# EXERCISE:
Return all lines in the data where the string "Clients" can be found.

Data extracted from a collection
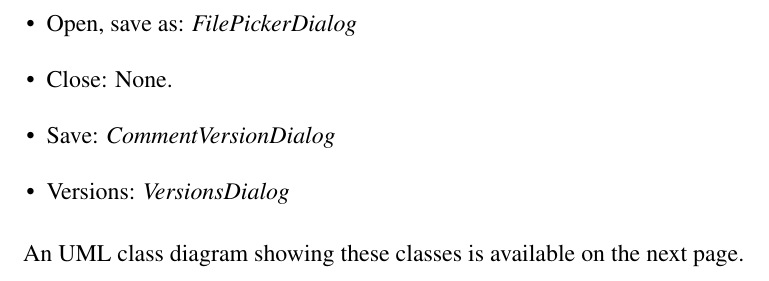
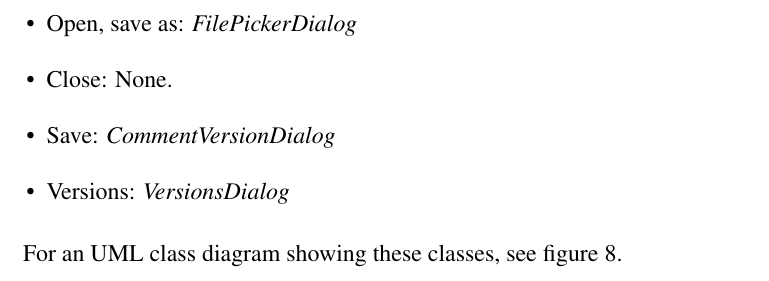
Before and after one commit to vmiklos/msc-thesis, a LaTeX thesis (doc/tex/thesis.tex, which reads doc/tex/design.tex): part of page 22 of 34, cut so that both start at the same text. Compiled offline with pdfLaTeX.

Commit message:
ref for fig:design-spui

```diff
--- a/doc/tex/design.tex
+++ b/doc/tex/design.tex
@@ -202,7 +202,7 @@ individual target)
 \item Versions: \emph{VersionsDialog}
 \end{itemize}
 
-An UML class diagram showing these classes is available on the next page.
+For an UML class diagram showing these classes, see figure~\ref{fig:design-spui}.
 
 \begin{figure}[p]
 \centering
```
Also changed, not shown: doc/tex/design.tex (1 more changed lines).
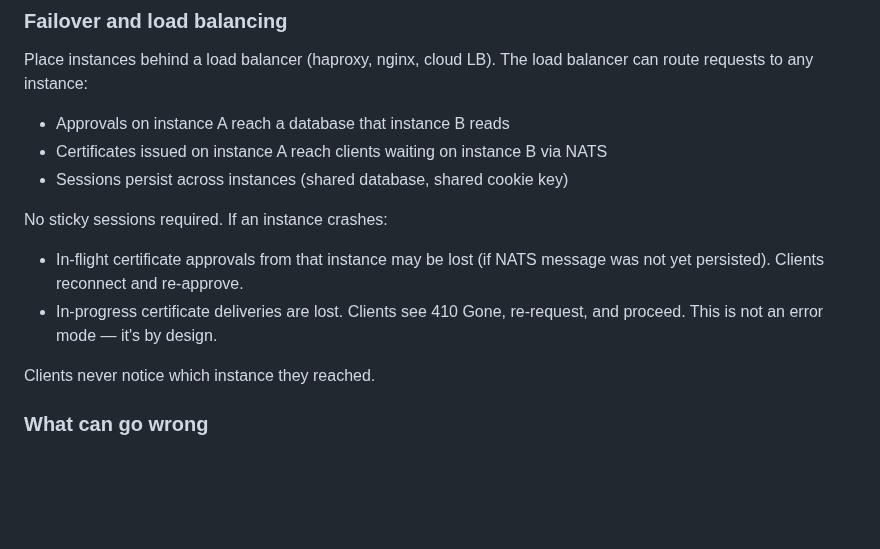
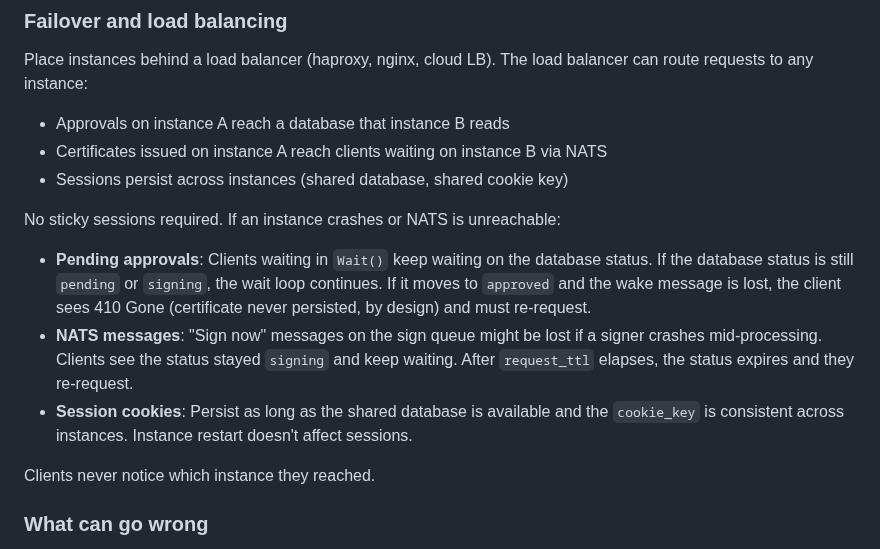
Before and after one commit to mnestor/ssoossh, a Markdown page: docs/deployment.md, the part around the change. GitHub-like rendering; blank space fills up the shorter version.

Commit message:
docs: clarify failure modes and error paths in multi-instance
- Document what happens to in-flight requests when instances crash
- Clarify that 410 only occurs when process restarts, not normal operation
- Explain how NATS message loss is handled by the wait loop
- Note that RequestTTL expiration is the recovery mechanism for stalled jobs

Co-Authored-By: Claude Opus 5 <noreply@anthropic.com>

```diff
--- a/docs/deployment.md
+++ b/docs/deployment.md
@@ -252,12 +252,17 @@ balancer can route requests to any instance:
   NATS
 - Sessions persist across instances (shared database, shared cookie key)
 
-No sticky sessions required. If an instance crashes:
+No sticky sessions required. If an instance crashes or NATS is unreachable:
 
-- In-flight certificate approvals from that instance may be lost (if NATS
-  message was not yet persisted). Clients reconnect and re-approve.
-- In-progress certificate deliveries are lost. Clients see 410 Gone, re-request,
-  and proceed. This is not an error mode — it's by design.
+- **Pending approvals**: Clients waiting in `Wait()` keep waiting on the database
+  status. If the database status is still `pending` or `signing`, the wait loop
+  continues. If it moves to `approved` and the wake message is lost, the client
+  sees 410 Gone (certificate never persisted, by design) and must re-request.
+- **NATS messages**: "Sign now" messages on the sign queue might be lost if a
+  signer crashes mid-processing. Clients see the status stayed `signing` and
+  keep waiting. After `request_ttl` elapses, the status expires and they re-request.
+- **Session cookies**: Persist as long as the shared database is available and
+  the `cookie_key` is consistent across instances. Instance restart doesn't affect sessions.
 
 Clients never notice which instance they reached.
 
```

# WRITTEN RESPONSE:
-  message was not yet persisted). Clients reconnect and re-approve.
-- In-progress certificate deliveries are lost. Clients see 410 Gone, re-request,
+- **Pending approvals**: Clients waiting in `Wait()` keep waiting on the database
+  signer crashes mid-processing. Clients see the status stayed `signing` and
 Clients never notice which instance they reached.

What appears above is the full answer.